"We may not agree on precisely what needs to be done, but we all agree something needs to be done," said Senate President Usie Richards.
Several senators met with AARP members at Gertrude's Monday morning to listen to their concerns and discuss policy priorities and legislation.
Everyone at the breakfast received a report detailing the AARP's V.I. legislative agenda. Major priorities include setting up a territorial council on aging, establishing mandatory universal health insurance, ensuring the solvency of the V.I. Government Employees' Retirement System (GERS) and anti-age-discrimination legislation. The AARP also calls for letting pensioners who work get both Social Security payments and unemployment pay instead of reducing the unemployment pay, as under current law.
The 10 or so senators in attendance each spoke in support of the agenda and of the importance of taking proper care of the elderly. The meeting was originally scheduled to go on all day, but had to be shortened because of a scheduled confirmation hearing on St. Thomas in the afternoon.
When he addressed the gathering, Richards outlined the majority coalition's legislative agenda. He touched on health care, the homeless, education, roads and other pressing issues in the community. He also pointed to legislation on the 27th Legislature's agenda for each issue rather than focusing solely on issues specific to seniors. Later Richards expressed his support for the basic goals behind the AARP legislative agenda, as did all of the senators at the meeting.
"What about those who don't have someone to take care of them when they get old?" Sen. Carlton Dowe asked the crowd. "We have a responsibility to take care of our own, take care of those who need help."
The senator elicited applause when he proposed a new facility for seniors.
"What's wrong with a nice senior center, with amenities, a pool, a comfortable place for assisted living," Dowe said, adding that he was looking into a parcel of land on St. Thomas that might serve the purpose.
Another senator bemoaned the nature of senior-care facilities.
"I feel embarrassed sometimes at how we keep our seniors cooped up," said Sen. Terrence "Positive" Nelson, noting that isolation and loneliness are serious problems for the elderly. "I hope I won't be in such a situation. I would like to be in a comfortable setting when the time comes, a place where, if someone visits, they can spend the night."
A colleague pledged support for one of the AARP's top priorities.
"You have many senators in the 27th legislature who will support the establishment of a council on aging," said Sen. Louis Hill. "This is a subject we have been working on since the 26th legislature. Setting up a council outside of government and independent is a very good idea."
Addressing concerns about the solvency of the GERS, Hill mentioned recent legislation authorizing the system to take on $600 million in new bond debt to finance looming shortfalls. Critics of the bond idea argue that funding the pension fund shortfall with new debt does not ultimately solve the problem. Hill speculated that a modified proposal, with a smaller bond issue, might be in the offing.
Sen. Ronald Russell also indicated a pending change in the GERS bond legislation.

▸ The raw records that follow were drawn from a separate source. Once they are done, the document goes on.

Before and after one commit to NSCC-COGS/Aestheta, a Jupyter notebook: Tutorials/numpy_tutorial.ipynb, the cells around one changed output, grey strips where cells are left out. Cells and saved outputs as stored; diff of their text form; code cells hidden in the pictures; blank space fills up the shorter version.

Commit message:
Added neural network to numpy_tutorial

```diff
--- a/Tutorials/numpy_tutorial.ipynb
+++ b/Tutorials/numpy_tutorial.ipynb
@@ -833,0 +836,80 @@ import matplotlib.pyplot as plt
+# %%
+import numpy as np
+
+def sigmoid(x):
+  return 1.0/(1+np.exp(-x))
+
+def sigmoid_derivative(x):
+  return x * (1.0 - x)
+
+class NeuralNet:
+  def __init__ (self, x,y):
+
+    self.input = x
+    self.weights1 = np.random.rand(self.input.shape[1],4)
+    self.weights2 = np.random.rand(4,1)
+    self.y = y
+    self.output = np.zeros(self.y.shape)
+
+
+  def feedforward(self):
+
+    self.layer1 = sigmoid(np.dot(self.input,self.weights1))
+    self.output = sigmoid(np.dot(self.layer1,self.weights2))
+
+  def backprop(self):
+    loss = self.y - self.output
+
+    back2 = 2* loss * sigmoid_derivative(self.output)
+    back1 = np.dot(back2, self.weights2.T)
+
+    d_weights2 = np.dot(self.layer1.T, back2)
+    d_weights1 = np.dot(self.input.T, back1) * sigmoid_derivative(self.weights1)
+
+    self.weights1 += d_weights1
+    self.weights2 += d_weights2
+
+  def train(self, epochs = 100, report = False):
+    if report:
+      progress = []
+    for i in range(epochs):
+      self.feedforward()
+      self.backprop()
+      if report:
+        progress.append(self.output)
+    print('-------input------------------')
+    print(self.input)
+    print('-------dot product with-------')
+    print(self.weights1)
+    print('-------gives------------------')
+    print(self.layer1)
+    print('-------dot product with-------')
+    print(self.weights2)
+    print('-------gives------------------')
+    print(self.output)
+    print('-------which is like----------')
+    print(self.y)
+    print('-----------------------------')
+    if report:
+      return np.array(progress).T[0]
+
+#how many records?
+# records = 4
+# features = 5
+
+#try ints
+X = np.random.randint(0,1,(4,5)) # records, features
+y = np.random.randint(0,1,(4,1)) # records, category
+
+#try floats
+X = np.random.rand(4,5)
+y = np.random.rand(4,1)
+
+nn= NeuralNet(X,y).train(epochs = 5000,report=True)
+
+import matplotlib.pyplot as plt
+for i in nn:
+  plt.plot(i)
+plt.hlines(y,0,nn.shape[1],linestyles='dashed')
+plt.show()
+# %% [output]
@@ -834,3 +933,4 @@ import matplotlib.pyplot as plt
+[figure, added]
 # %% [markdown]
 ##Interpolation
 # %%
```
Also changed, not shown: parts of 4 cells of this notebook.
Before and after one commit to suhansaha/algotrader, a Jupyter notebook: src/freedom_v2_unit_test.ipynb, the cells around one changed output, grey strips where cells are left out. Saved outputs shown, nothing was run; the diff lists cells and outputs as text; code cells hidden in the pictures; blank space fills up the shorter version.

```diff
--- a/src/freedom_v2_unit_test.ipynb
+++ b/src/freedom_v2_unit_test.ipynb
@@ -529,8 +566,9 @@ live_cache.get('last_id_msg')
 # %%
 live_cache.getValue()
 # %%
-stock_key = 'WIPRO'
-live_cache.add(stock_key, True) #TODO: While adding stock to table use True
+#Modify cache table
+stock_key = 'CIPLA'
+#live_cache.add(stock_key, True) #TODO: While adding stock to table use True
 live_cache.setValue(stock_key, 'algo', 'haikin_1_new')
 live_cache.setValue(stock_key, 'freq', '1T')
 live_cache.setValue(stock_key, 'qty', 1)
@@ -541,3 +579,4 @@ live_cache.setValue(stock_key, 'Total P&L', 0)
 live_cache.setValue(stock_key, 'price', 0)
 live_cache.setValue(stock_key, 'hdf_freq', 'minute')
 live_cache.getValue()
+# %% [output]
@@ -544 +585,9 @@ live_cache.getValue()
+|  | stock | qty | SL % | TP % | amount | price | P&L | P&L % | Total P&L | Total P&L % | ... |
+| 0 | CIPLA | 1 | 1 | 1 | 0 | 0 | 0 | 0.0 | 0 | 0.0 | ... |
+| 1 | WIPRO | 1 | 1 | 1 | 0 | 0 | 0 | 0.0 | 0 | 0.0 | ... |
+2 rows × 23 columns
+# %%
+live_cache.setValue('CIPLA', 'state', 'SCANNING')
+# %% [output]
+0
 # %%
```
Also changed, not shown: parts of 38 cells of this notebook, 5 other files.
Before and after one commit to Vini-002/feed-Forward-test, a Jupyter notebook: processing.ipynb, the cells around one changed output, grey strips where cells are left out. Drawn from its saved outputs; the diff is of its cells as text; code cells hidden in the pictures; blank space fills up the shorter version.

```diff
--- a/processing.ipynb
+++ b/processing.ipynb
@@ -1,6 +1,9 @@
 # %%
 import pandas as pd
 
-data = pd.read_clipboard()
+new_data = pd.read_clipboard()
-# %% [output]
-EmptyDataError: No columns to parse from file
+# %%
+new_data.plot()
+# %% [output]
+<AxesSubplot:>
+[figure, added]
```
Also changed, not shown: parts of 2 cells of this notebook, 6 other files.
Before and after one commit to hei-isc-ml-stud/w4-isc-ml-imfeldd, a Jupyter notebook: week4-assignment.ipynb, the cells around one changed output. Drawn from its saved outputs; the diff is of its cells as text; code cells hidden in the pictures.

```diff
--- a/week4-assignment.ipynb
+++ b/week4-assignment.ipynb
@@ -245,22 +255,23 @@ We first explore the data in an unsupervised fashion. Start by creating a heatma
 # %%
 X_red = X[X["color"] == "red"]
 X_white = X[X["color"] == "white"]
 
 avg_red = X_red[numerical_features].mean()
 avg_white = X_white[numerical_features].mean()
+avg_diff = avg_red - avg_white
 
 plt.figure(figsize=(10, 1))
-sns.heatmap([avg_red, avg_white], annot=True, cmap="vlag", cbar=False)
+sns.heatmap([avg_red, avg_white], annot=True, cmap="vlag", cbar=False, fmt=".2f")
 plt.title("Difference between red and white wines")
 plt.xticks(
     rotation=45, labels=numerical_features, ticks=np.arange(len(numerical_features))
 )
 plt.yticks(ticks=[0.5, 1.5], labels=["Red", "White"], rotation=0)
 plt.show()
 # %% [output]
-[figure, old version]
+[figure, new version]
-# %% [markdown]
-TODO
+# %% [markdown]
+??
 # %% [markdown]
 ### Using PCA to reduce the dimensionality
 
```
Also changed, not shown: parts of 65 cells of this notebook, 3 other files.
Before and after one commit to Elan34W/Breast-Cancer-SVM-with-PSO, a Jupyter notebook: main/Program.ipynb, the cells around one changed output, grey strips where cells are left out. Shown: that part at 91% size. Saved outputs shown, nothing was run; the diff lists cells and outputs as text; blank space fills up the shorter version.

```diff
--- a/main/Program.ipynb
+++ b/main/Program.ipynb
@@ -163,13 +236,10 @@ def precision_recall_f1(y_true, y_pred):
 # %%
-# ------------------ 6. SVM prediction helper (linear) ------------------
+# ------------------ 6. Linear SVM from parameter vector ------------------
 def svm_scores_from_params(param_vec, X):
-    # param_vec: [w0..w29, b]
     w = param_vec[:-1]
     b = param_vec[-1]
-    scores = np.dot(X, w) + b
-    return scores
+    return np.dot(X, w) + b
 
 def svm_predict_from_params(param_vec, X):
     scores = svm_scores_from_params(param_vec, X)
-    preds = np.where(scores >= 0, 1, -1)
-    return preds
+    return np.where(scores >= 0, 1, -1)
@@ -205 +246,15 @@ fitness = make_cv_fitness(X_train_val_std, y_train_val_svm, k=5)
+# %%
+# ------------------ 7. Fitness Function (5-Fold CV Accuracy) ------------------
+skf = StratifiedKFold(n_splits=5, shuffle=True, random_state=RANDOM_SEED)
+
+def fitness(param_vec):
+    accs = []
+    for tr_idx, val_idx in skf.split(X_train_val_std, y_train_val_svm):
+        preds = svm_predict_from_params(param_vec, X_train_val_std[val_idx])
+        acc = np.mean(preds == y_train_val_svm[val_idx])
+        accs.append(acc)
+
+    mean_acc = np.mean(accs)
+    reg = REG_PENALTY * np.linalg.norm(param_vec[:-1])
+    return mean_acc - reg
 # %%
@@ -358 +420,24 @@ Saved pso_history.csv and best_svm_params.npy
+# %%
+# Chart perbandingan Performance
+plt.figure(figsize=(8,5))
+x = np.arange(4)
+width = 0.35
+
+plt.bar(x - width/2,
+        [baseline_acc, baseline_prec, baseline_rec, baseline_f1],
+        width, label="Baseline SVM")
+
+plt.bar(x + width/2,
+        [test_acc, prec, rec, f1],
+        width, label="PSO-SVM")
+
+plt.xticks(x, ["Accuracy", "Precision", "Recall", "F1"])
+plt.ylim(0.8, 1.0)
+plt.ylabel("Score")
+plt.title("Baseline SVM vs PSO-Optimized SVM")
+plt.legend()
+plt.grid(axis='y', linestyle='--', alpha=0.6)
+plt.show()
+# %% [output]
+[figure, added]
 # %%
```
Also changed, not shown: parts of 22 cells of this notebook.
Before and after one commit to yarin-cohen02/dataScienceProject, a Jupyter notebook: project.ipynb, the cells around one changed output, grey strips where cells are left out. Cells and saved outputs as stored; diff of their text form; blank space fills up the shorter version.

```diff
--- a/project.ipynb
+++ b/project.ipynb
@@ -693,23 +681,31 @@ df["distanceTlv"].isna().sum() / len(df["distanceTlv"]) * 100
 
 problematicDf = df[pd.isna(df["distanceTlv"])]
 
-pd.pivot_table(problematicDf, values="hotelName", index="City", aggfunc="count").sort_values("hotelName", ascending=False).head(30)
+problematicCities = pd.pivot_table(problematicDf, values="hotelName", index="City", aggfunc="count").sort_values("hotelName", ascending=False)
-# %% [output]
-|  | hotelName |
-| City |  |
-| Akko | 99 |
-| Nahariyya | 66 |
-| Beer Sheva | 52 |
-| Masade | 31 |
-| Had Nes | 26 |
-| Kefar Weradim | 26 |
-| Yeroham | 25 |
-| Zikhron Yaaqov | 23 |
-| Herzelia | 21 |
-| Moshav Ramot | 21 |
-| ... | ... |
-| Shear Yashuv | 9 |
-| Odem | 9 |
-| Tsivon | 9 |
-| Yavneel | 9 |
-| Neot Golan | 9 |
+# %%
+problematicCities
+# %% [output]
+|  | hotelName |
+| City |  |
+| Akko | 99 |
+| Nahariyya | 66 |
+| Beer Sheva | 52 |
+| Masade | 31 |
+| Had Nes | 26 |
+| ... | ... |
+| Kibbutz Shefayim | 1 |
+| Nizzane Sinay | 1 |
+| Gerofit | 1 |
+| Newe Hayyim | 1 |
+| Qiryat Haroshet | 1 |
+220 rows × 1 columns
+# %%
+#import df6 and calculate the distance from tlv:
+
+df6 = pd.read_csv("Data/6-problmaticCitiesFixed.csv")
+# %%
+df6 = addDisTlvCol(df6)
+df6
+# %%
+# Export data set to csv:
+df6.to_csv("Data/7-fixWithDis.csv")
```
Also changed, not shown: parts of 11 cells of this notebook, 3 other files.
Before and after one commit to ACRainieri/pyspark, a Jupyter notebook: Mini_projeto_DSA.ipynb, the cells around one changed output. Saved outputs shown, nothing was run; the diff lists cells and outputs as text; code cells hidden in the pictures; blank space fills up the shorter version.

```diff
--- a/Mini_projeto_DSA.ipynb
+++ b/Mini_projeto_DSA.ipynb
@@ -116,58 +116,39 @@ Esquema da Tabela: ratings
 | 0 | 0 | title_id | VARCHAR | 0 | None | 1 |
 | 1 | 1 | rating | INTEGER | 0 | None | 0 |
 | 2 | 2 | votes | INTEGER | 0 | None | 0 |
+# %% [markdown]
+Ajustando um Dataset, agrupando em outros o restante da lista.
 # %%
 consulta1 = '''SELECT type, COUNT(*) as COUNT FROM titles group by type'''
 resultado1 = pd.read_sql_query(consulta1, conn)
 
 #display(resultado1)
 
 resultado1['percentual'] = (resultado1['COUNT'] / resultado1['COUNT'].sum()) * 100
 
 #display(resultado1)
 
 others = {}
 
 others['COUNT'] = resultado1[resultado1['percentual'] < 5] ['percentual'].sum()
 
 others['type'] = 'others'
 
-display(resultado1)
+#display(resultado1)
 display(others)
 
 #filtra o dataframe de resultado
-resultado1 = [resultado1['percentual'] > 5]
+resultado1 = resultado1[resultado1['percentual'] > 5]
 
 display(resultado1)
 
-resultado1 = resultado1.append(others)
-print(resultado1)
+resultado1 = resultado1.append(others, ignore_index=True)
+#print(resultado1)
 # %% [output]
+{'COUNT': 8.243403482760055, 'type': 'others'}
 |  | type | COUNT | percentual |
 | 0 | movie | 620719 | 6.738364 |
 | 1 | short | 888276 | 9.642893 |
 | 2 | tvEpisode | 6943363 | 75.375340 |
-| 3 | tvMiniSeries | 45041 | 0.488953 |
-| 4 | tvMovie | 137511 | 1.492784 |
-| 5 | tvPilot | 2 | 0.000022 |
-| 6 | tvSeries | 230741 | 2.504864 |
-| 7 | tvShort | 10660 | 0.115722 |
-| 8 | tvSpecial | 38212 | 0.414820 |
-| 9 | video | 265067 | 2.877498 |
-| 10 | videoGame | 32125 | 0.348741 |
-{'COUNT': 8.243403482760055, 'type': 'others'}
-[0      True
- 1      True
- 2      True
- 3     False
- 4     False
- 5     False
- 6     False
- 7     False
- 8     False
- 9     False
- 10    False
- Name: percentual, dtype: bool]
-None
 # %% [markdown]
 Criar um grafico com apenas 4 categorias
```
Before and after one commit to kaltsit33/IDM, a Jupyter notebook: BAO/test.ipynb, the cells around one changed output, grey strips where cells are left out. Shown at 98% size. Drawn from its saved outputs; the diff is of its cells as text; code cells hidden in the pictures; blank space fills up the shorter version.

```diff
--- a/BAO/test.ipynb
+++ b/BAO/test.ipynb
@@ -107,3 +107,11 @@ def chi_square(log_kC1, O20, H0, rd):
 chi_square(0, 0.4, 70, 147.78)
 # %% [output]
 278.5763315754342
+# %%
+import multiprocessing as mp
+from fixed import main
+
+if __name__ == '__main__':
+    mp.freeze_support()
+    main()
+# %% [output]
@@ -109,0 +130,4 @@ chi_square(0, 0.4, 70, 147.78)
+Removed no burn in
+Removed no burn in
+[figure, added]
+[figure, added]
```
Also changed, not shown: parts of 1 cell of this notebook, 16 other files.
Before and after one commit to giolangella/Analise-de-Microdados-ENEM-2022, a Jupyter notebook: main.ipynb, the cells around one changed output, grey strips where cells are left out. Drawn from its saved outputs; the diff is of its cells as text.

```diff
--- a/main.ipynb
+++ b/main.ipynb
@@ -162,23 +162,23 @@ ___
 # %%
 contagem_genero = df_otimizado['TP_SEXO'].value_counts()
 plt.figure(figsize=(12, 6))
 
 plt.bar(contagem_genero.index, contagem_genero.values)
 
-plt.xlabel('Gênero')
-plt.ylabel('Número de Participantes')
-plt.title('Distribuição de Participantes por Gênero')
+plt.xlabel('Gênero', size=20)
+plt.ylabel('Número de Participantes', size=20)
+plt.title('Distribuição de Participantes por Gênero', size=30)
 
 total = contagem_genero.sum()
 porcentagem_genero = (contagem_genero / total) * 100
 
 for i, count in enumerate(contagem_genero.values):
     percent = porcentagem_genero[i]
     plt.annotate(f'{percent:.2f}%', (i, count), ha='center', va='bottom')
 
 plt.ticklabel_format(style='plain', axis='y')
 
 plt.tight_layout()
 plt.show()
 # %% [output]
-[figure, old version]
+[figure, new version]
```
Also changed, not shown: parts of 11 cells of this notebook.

"The GERS bill we passed that created so much division recently was recommended by the GERS board," Russell said. "I hope in the next legislature that we can work with the GERS and AARP toward the goal of modifying the measure to make a better, more perfect bill."
The senate president's comments also included talk of his commitment to focusing government on service.
"I am not going to go before the AARP of the V.I. and tell you one thing, then go before another group and say something else," Richards said. "I believe this is the first time in a long time you have had a legislative body so responsive here in the Virgin Islands."
Before the meeting adjourned, Richards apologized for cutting the meeting short.
"As Senate President, I take full responsibility," he said. "We knew far enough ahead to prevent a conflict. But we have confirmation hearings in St. Thomas in the afternoon, and we owe it to the governor to act on his nominations."
Back Talk Share your reaction to this news with other Source readers. Please include headline, your name and city and state/country or island where you reside.